As Head of Design for HERE, Peter Skillman has a tough, yet rewarding job.
“My mission is to unlock the creative potential of other people and it is a privilege to represent the work of our team. It’s in that process that we gather insights to meaningfully impact our strategy and develop designs that inspire and delight.”
After 20 years of experience leading design teams for both hardware and software, Peter understands that creating beautiful and relevant user interfaces is all about context. Successful design focuses on the environment, whether it is a physical setting, or a digital one on a mobile device.
The latest challenge for Peter and the HERE Design team is applying those design principles to mapping and location services across all devices including in-car. As more people begin to own multiple devices, they expect their map experiences to be unified, accessible, and effortless. The key to this will be how we manage and promote a single cloud account with state sharing across devices.
“Today, mapping is about providing beautifully relevant answers to everyday questions. HERE can help you discover shops within a mall, can tell you what time a bus is due, or show you where to eat with the real world as an interface using LiveSight”
To craft meaningful design, the HERE team begins by considering the needs of real people. “We can’t get arrogant about what we think people want. We need to observe, prototype and test our ideas directly.”
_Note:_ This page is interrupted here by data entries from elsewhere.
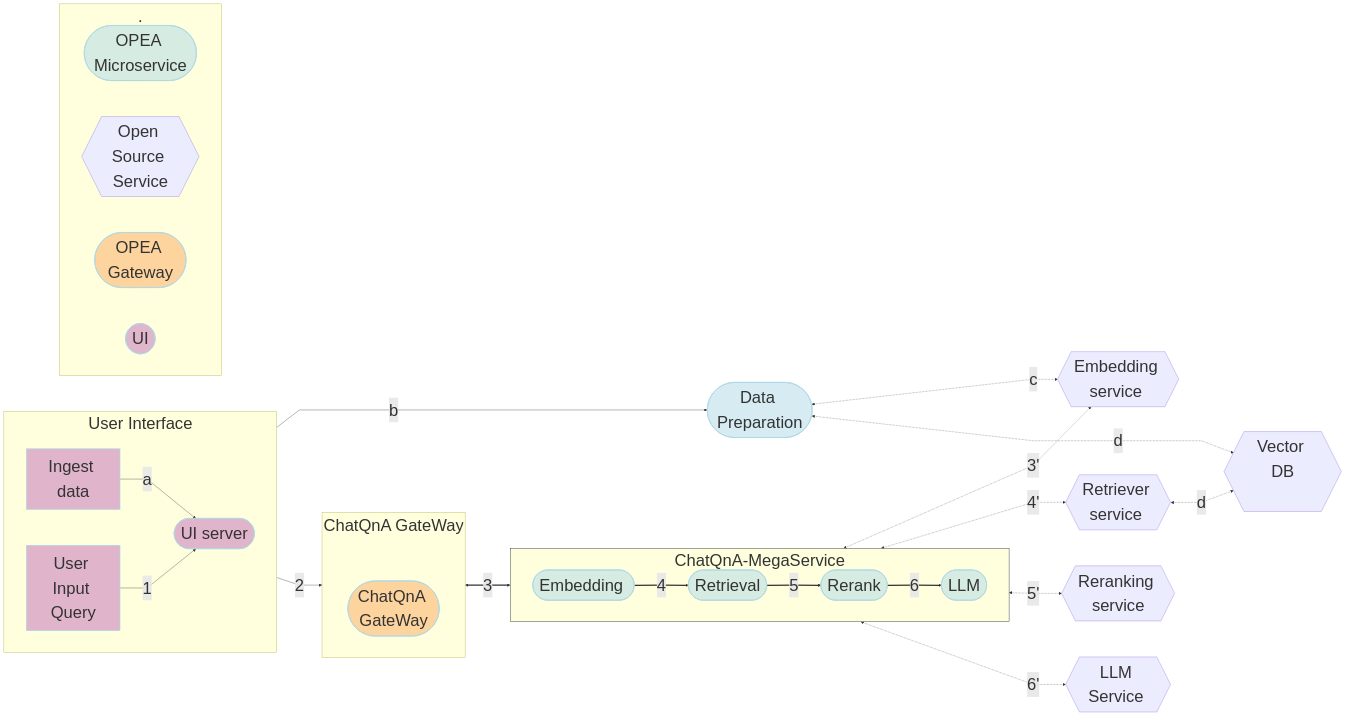
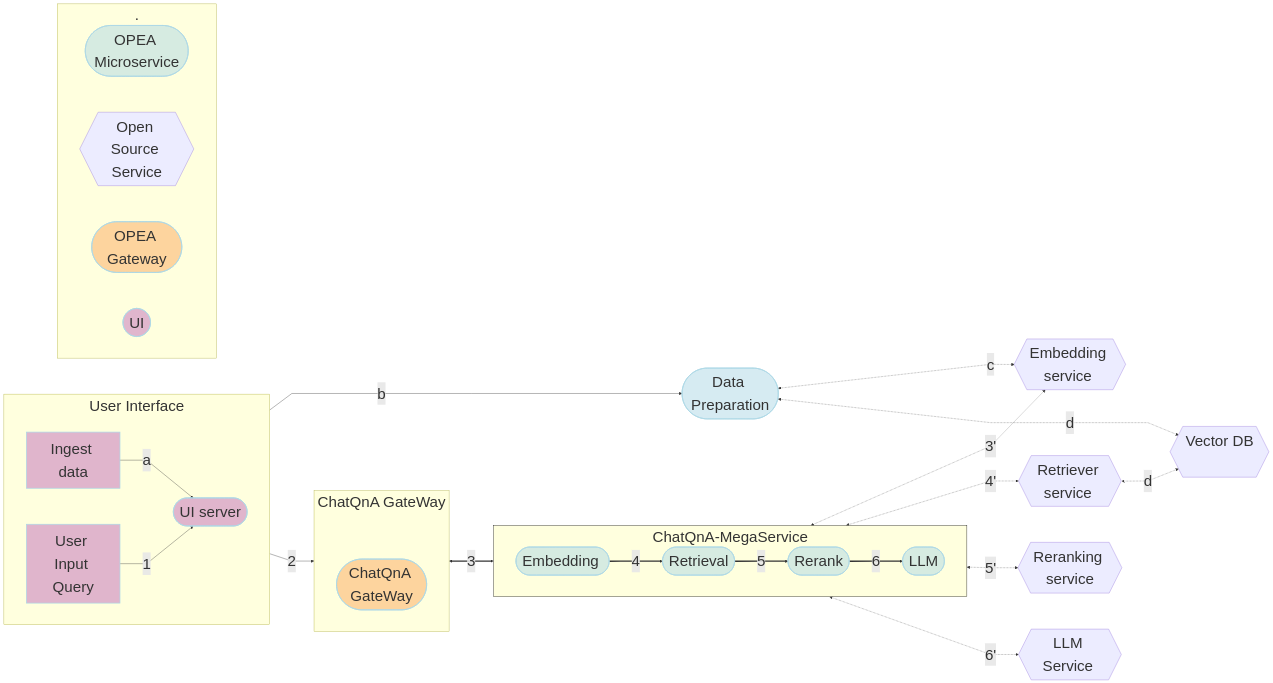
The diagram in ChatQnA/README.md (ctao456/GenAIExamples), drawn with Mermaid before and after one commit.

```diff
--- a/ChatQnA/README.md
+++ b/ChatQnA/README.md
@@ -20,7 +20,7 @@
     curve: linear
     useMaxWidth: true
   themeVariables:
-    fontSize: 46px
+    fontSize: 42px
 ---
 
 flowchart LR
```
“Location is such a personal thing. If you ask ‘Where am I?’, ‘How do I get to..?’, or ‘Where’s the nearest..?’ it’s all depends on something that’s physical and mostly just relevant to you – where you are, your geographical location in the world, but perhaps more importantly: the places that are meaningful to your circle of friends. This is very different than a search engine optimized approach that is impersonal. This distinction is a key to our strategy.”
“HERE will increasingly provide the right map at the moment you need it – updating you on changing traffic conditions, suggesting a new restaurant close by, presenting a contextually relevant map and making it easy to coordinate with family and friends.
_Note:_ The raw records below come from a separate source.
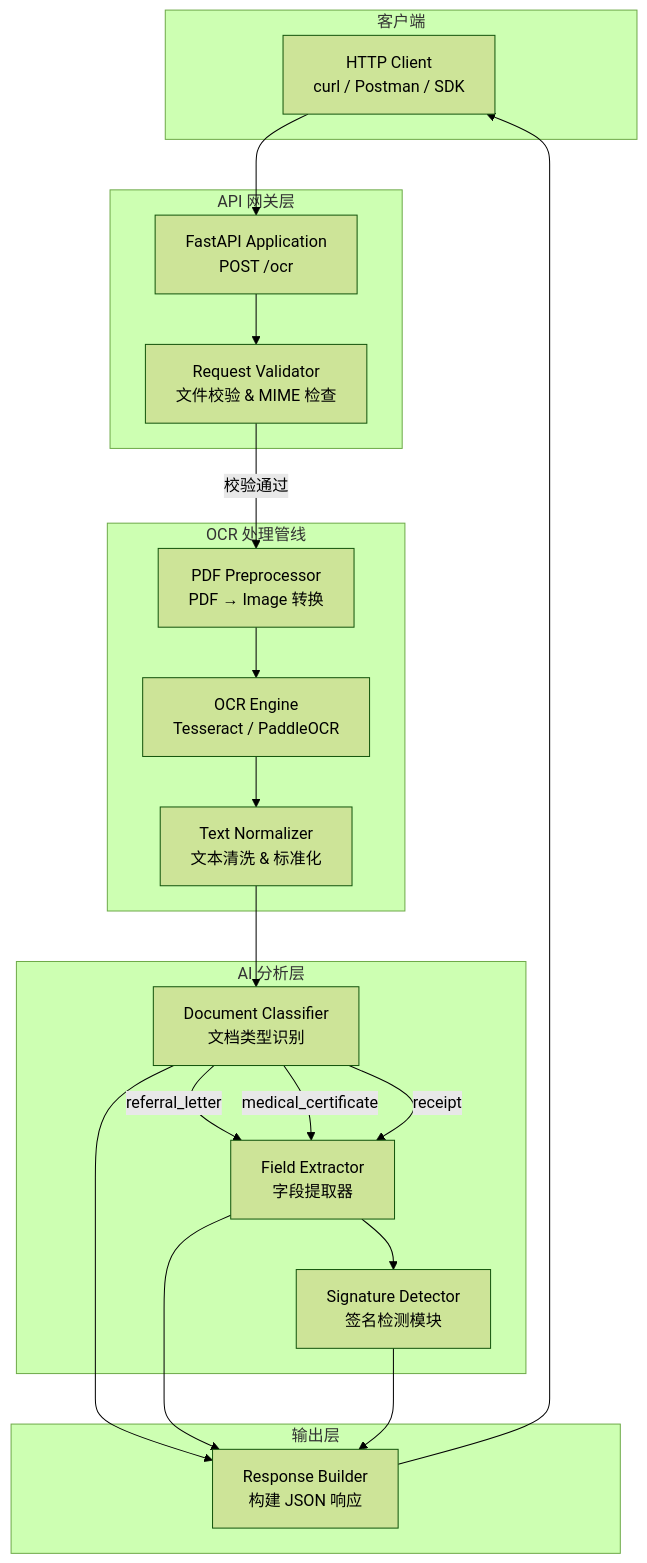
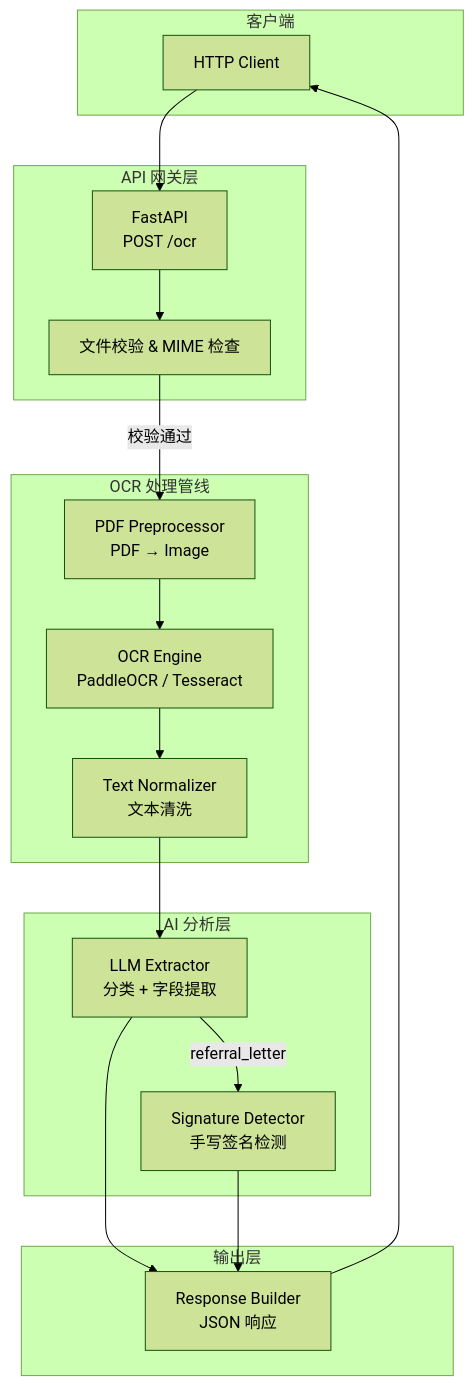
The first of 2 diagrams in doc/开发文档.md (wpm-recs/medical-ocr-api), drawn with Mermaid (forest theme) before and after one commit. The commit also changed other lines of this file and 17 other files, not shown here.

````diff
--- a/doc/开发文档.md
+++ b/doc/开发文档.md
@@ -64,40 +52,35 @@
 ```mermaid
 graph TB
     subgraph Client["客户端"]
-        A[HTTP Client<br/>curl / Postman / SDK]
+        A[HTTP Client]
     end
 
     subgraph APIGateway["API 网关层"]
-        B[FastAPI Application<br/>POST /ocr]
-        B1[Request Validator<br/>文件校验 & MIME 检查]
+        B[FastAPI<br/>POST /ocr]
+        B1[文件校验 & MIME 检查]
     end
 
     subgraph Pipeline["OCR 处理管线"]
-        C[PDF Preprocessor<br/>PDF → Image 转换]
-        D[OCR Engine<br/>Tesseract / PaddleOCR]
-        E[Text Normalizer<br/>文本清洗 & 标准化]
+        C[PDF Preprocessor<br/>PDF → Image]
+        D[OCR Engine<br/>PaddleOCR / Tesseract]
+        E[Text Normalizer<br/>文本清洗]
     end
 
     subgraph AI["AI 分析层"]
-        F[Document Classifier<br/>文档类型识别]
-        G[Field Extractor<br/>字段提取器]
-        H[Signature Detector<br/>签名检测模块]
+        F[LLM Extractor<br/>分类 + 字段提取]
+        G[Signature Detector<br/>手写签名检测]
     end
 
     subgraph Output["输出层"]
-        I[Response Builder<br/>构建 JSON 响应]
+        H[Response Builder<br/>JSON 响应]
     end
 
     A --> B --> B1
     B1 -->|校验通过| C
     C --> D --> E
     E --> F
     F -->|referral_letter| G
-    F -->|medical_certificate| G
-    F -->|receipt| G
+    F --> H
     G --> H
-    F --> I
-    G --> I
-    H --> I
-    I --> A
+    H --> A
 ```
````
“That sort of deep personalization – learning about your behaviour and patterns – requires a massive amount of data crunching and predictive analytics in the background. Despite the back end complexity, the user experience needs to feel seamless and simple,” says Peter. “It’s difficult to simplify something but also make a contextually intelligent and relevant service. All the hard work goes on behind the scenes and you only see the information that’s relevant to you.”
That’s true whatever the device and whatever the operating system.
“We’re bringing HERE to new platforms, such as Nokia Lumia 2520, to give people the same features and experience but on a larger scale. No matter how big or small your world is, you can find contextually relevant maps and information no matter where you are, even offline,” Peter says.
Where does Peter see HERE and location services in the future?
“In general, I think the smartphone is going to become less of a hub and instead there will be lots of smaller devices that all interact seamlessly with each other via the cloud. Location as a platform will be distributed into the Internet of things.
“As people integrate devices into more aspects of their lives, location services will continue to become even more personal and social, while mapping technology will advance to be even more accessible.
“This requires we create an actual model of the real world, so that when you ask the question of where, you can see where you are accessing an accurate 3D representation of the world with fully clickable elements that can be explored more deeply. This allows you to navigate with what you see around you as opposed to just relying on street names. This is natural guidance…and I think that’s pretty cool!”